(CNN) -- Daytime dramas have helped launched the careers of many a star: David Hasselhoff, John Stamos, Julianne Moore and Meg Ryan, to name just a few.
But at least one actor is taking the reverse route.
Beginning Friday, James Franco will be appearing on "General Hospital," the long-running ABC soap opera.
Producers are trying to keep his story line under wraps, but here's what is known: The actor, best recognized for roles in "Pineapple Express" and "Spider-Man 3," will play a character known as Franco who has a connection to the art world and is pivotal to a story line involving "GH's" lead character, Jason Morgan.
"General Hospital" executive producer Jill Farren Phelps said Franco and Steve Burton, who portrays Morgan, are both clients of manager Miles Levy.
"[Franco] told his manager that he'd heard that [performing on a soap] was hard and that he thought it would be fun," Phelps said. "When Miles asked would we be interested, needless to say, we were very interested."
Phelps acknowledges that Franco's decision to tackle the small screen is an unusual career trajectory for most movie stars.
But she says Franco, who also recently filmed a guest spot on the hit NBC comedy "30 Rock," is showing that he refuses to be labeled or restricted as an actor.
"On some level, it just says much about who James Franco is," she said. "He goes to school, he does a soap opera, he does '30 Rock,' he's a movie star."
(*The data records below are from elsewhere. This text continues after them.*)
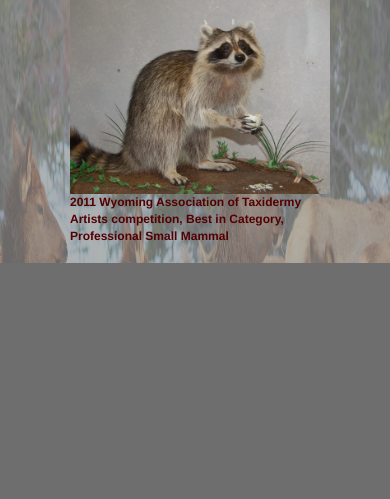
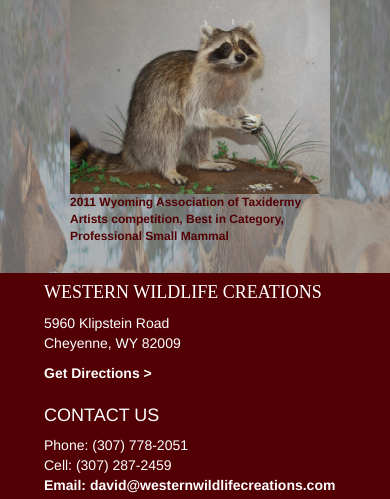
Before and after one commit to hrabovskyb/western-wildlife-creations, a PHP site: page / in a window 390 px wide. Shown: the part 908-1407 px from the top of the page. Before the commit the page ends 1171 px from the top, so only its background shows below. Run offline with PHP 8.4, Linux system fonts and the light colour scheme; some libraries are stand-ins or nearby versions.

Commit message:
Home Page
Added Contact section

```diff
--- a/index.css
+++ b/index.css
@@ -311,6 +311,48 @@ a:hover{
 	font-size: 12px;
 }
 
+.contact{
+	background-color: #520003;
+	color: white;
+}
+#contact-text{
+	position: relative;
+	width: 45%;
+	display: inline-block;
+	margin-right: 5%;
+	padding-left: 1%;
+	padding-bottom: 1%;
+}
+#address h4{
+	font-family: "Times New Roman", Times, serif;
+	text-transform: uppercase;
+	padding-top: 10px;
+}
+#directions-link{
+	margin-top: 10px;
+}
+#address a{
+	margin-top: 10px;
+}
+#phone h4{
+	text-transform: uppercase;
+	padding-top: 4%;
+}
+.contact p{
+	margin: 0px;
+}
+#map{
+	width: 45%;
+	padding-top: 2%;
+	padding-bottom: 2%;
+	position: relative;
+	display: inline-block;
+	vertical-align: top;
+}
+#map iframe{
+	width: 100%;
+}
+
 
 
 /* On smaller screens, where height is less than 450px, change the style of the sidenav (less padding and a smaller font size) */
@@ -362,6 +404,16 @@ a:hover{
 	.thumb-text{
 		font-size: 18px;
 	}
+	#contact-text{
+		display: block;
+		width: 80%;
+		margin: auto;
+	}
+	#map{
+		display: block;
+		width: 90%;
+		margin: auto;
+	}
 }
 @media (max-width: 550px){
 
--- a/index.html
+++ b/index.html
@@ -164,6 +164,27 @@
 				</div>
 		</div>
 
+		<div class="contact">
+			<div id="contact-text">
+				<div id="address">
+					<h4>Western Wildlife Creations</h4>
+					<p>5960 Klipstein Road</p>
+					<p>Cheyenne, WY 82009</p>
+					<a href="https://www.google.com/maps/dir//Western+Wildlife+Creations,+5960+Klipstein+Rd,+Cheyenne,+WY+82009/@41.234806,-104.899853,17z/data=!4m15!1m6!3m5!1s0x876f364de0abedb5:0xd2dc585fed8695a1!2sWestern+Wildlife+Creations!8m2!3d41.234806!4d-104.897659!4m7!1m0!1m5!1m1!1s0x876f364de0abedb5:0xd2dc585fed8695a1!2m2!1d-104.897659!2d41.234806" target="_blank"><p id="directions-link">Get Directions &gt<p></a>
+				</div>
+
+				<div id="phone">
+					<h4>Contact Us</h4>
+					<p>Phone: (307) 778-2051</p>
+					<p>Cell: (307) 287-2459</p>
+					<a>Email: david@westernwildlifecreations.com</a>
+				</div>
+			</div>
+			<div id="map">
+				<iframe height="250px" frameborder="0" style="border:0" src="https://www.google.com/maps/embed/v1/place?q=place_id:ChIJte2r4E02b4cRoZWG7V9Y3NI&key=AIzaSyDrsOFryEtOJLglrwO5muSX0HHP6amMZaw" allowfullscreen></iframe>
+			</div>
+		</div>
+
 	<div>
 </body>
 
```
Franco is also one who apparently enjoys toying with his image. He re-creates some of his roles in a film titled "Erased James Franco."
His collaborator in the project, a multimedia artist and director who goes by the name of Carter, told Movieline that he was the inspiration for Franco's "General Hospital" stint.
"It was an idea that I posed to him, and it's tied to another film that he and I are working on now," Carter said. "It's not specifically for another project, because I know that he's really enjoying the challenge of working on a soap -- it's a very taxing job, and an interesting thing for him to be doing -- but it does have to do with another film that he and I are working on."
In an interview with New York magazine, the actor seemed to confirm that the soap gig is part of a greater plan.
"Well ... I've got other ideas for my participation in this soap opera beyond just being in this soap opera," Franco said. "But it's been a blast so far."
"GH" producer Phelps said producers talked with the actor and decided that Franco was not appearing on the show as a lark. He was respectful of the hard work and intensity that go into putting together the soap, she said.
Daytime actors put in long hours, and Franco was extremely professional and accomplished, memorizing dozens of pages of dialogue for a day's shoot, Phelps said.
"Everybody was so impressed," she said. "There was an enormous amount of respect and a lot of pleasure that the crew and the cast had in seeing this guy come and take it so seriously, do it so well and do such justice to it."
Phelps said the very handsome Franco also fit in quite well as a daytime hunk.
"He's a movie star," she said. "That's not to say I don't have any number of actors on this show who could qualify as movie stars, but there was something about what he brought that was just so much fun."
Lynn Leahey, editorial director of Soap Opera Digest, said Franco's appearance is generating buzz for "General Hospital" at a time when many soap operas are struggling with diminished advertising dollars and low ratings.
"The fact that someone like him wants to come on and wants to see what it's like I think is amazing," Leahey said. "I think what he'll find is that there are some incredible actors on daytime."
"People think of it as people who can't make it any place else go on daytime, and that's simply not true."
Leahey said the trend of prime-time actors coming to daytime is well established. Franco's appearance could spark interest in soap operas from other established movie actors, she said.
That would be just fine as far as "General Hospital's" executive producer is concerned.
"I do joke occasionally with Miles and say, 'Now get me Johnny Depp,' " Phelps said. "We invite anyone who would to like to try this -- because it's not easy -- to come and play."